While our being born with an incongruous gender identity to our physical appearance may be difficult to understand for someone who has not experienced the pain, anguish, and hardship of dealing with the unique physical and mental ramifications of a brain/body mismatch, our sociological struggles related to sexual preference and non-conformity should ring home with the rest of the LGBT. Bears, twinks, butch, drag queens, to name just a few, are all non-conforming to heteronormative eyes -- as are we.
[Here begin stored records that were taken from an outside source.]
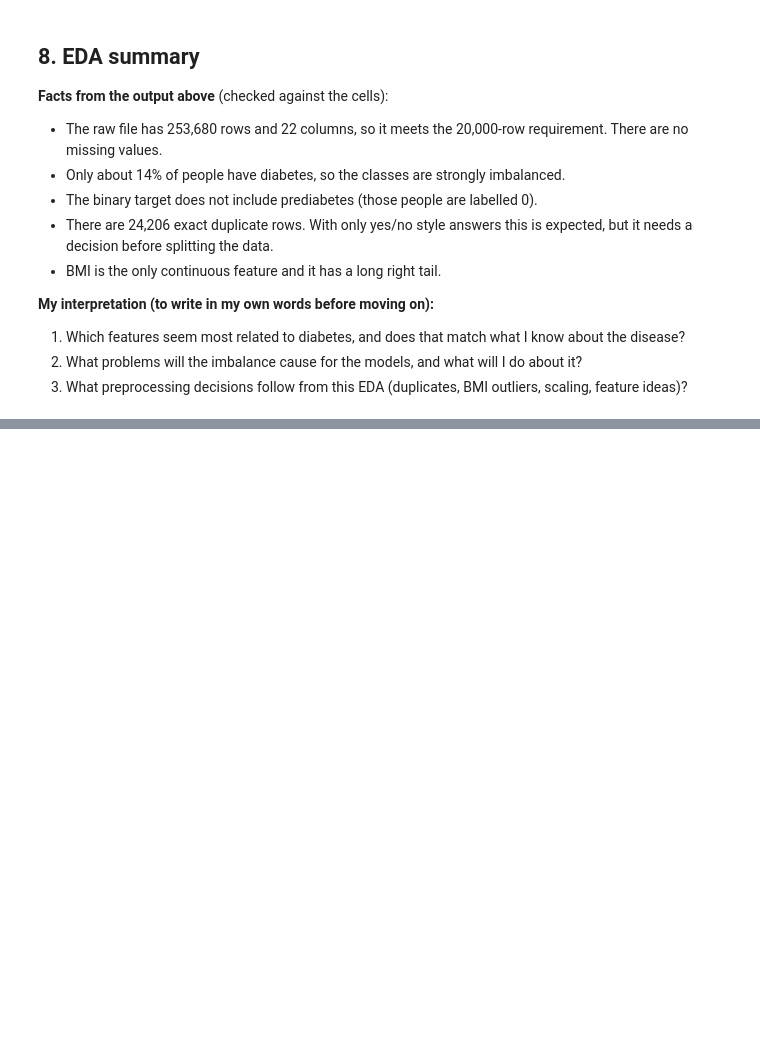
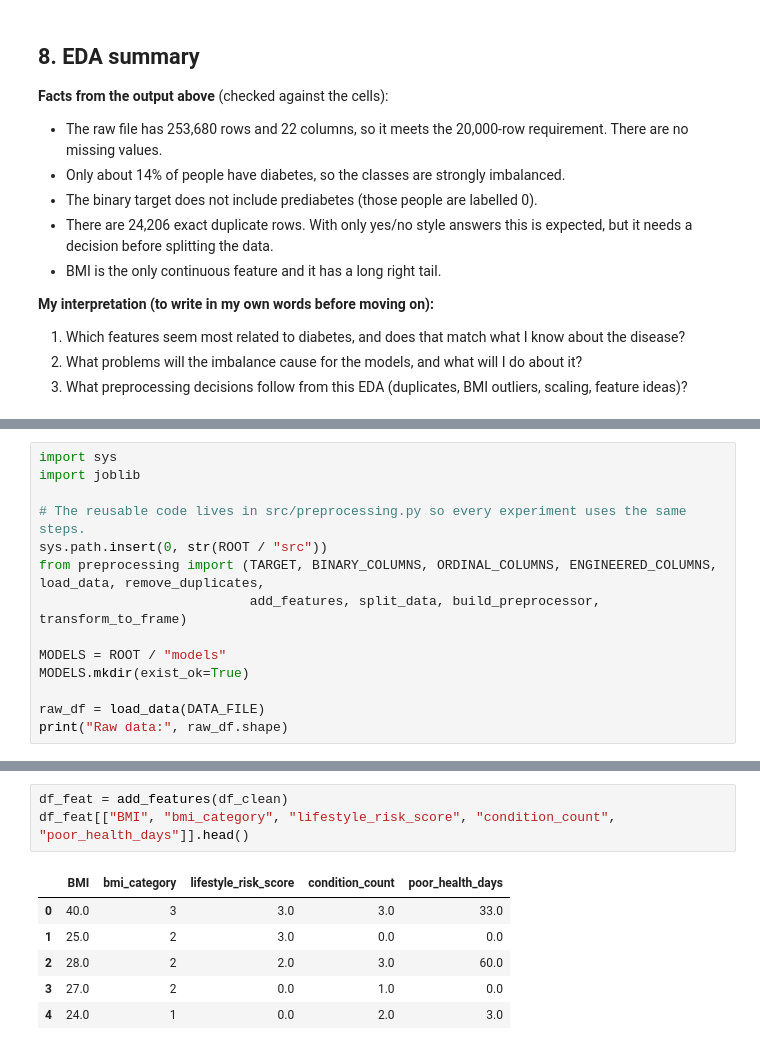
Before and after one commit to b-sandrine/summative_introduction_to_machine_learning, a Jupyter notebook: notebooks/diabetes_classification.ipynb, the cells around one changed output, grey strips where cells are left out. Saved outputs shown, nothing was run; the diff lists cells and outputs as text; blank space fills up the shorter version.

Commit message:
Added a preprocessing pipeline and feature engineering

```diff
--- a/notebooks/diabetes_classification.ipynb
+++ b/notebooks/diabetes_classification.ipynb
@@ -358,0 +376,14 @@ GenHlth    Income     -0.370
+# %%
+import sys
+import joblib
+
+# The reusable code lives in src/preprocessing.py so every experiment uses the same steps.
+sys.path.insert(0, str(ROOT / "src"))
+from preprocessing import (TARGET, BINARY_COLUMNS, ORDINAL_COLUMNS, ENGINEERED_COLUMNS, load_data, remove_duplicates,
+                           add_features, split_data, build_preprocessor, transform_to_frame)
+
+MODELS = ROOT / "models"
+MODELS.mkdir(exist_ok=True)
+
+raw_df = load_data(DATA_FILE)
+print("Raw data:", raw_df.shape)
@@ -358,0 +440,10 @@ GenHlth    Income     -0.370
+# %%
+df_feat = add_features(df_clean)
+df_feat[["BMI", "bmi_category", "lifestyle_risk_score", "condition_count", "poor_health_days"]].head()
+# %% [output]
+|  | BMI | bmi_category | lifestyle_risk_score | condition_count | poor_health_days |
+| 0 | 40.0 | 3 | 3.0 | 3.0 | 33.0 |
+| 1 | 25.0 | 2 | 3.0 | 0.0 | 0.0 |
+| 2 | 28.0 | 2 | 2.0 | 3.0 | 60.0 |
+| 3 | 27.0 | 2 | 0.0 | 1.0 | 0.0 |
+| 4 | 24.0 | 1 | 0.0 | 2.0 | 3.0 |
```
Also changed, not shown: parts of 20 cells of this notebook, 2 other files.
When people are used to seeing us appear as male or female, our neighbors, family, friends and co-workers, as well as strangers we pass every day on the street, it is visually and psychologically shocking for them to see us wearing clothes and bearing the appearance of the opposite. Oftentimes it causes such a visceral reaction that we're attacked based solely on appearance, or rejected by our family and friends, or fired from our places of employment. The visual issues of "passing" -- how well one appears when presenting authentically for our gender, often mean the difference between life and death. While the sheer numbers of transgender women, in particular women of color, appears be more of a stark contrast to similar crimes against the rest of the LGBT, it's important to remember that there are many gay and lesbian people who do not gender-conform, or appear to gender-conform, and therefore suffer the same targeting by those in heteronormative society who exhibit homophobia and transphobia. The biggest challenge as a trans person is that our struggles in heteronormative society aren't solely based on our gender orientation, but also our presentation.
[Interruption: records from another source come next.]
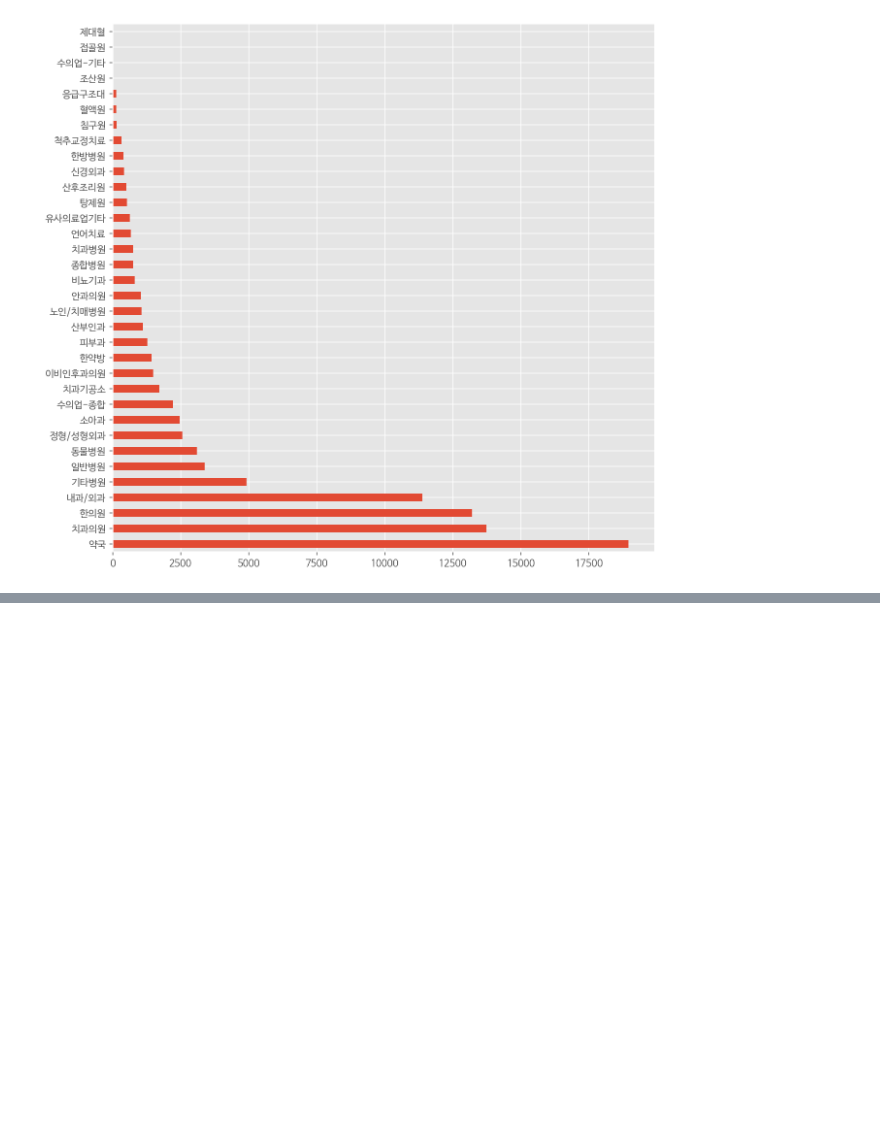
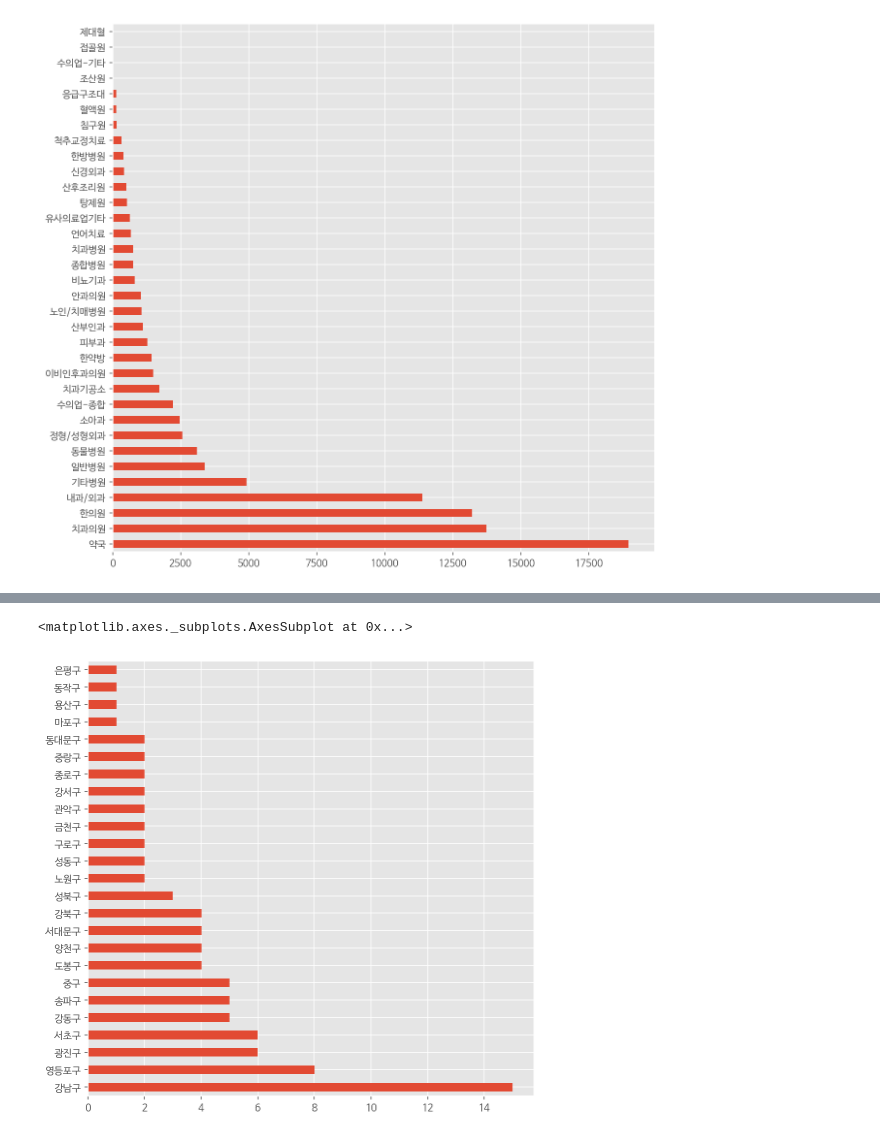
Before and after one commit to HwangHanJae/datascience-public-data, a Jupyter notebook: medical_institution_201909.ipynb, the cells around one changed output, grey strips where cells are left out. Drawn from its saved outputs; the diff is of its cells as text; code cells hidden in the pictures; blank space fills up the shorter version.

```diff
--- a/medical_institution_201909.ipynb
+++ b/medical_institution_201909.ipynb
@@ -695,0 +830,5 @@ df['상권업종소분류명'].value_counts().plot.barh(figsize=(10,10),grid=Tru
+# %%
+#상권업종소분류명이 종합병원인 것과
+#시도명이 서울특별시인 데이터만 가져오기
+df_seoul_hospital = df[(df['상권업종소분류명'] == '종합병원') & (df['시도명'] == '서울특별시')].copy()
+df_seoul_hospital.head(3)
@@ -695,0 +861,6 @@ df['상권업종소분류명'].value_counts().plot.barh(figsize=(10,10),grid=Tru
+# %%
+#그래프로 그려보기
+df_seoul_hospital['시군구명'].value_counts().plot.barh(figsize=(8,8))
+# %% [output]
+<matplotlib.axes._subplots.AxesSubplot at 0x...>
+[figure, added]
```
Also changed, not shown: parts of 26 cells of this notebook.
Sometimes, it's easier to see the differences than it is to see our commonality in the greater LGBT. For example, I don't know a lot of gay men who can truly relate to a lot of lesbian struggles, or lesbians who can relate to some gay issues. The same is just as true for transgender people. We face many of the same struggles for acceptance, struggles related to our sexual preference, and to our often non-gender-conforming appearance, as traditionally labelled gays and lesbians do. We in the T have done a poor job in the past of educating our gay and lesbian siblings to our needs, and have not taken the time to explain, but have instead widened the division on occasion. Yes, we in the T need to do a better job at educating our allies instead of attacking them when they're misinformed on our issues, but conversely, we also need our allies to not shut down but actually listen to our voices. We are ALL far stronger together, than we would be apart.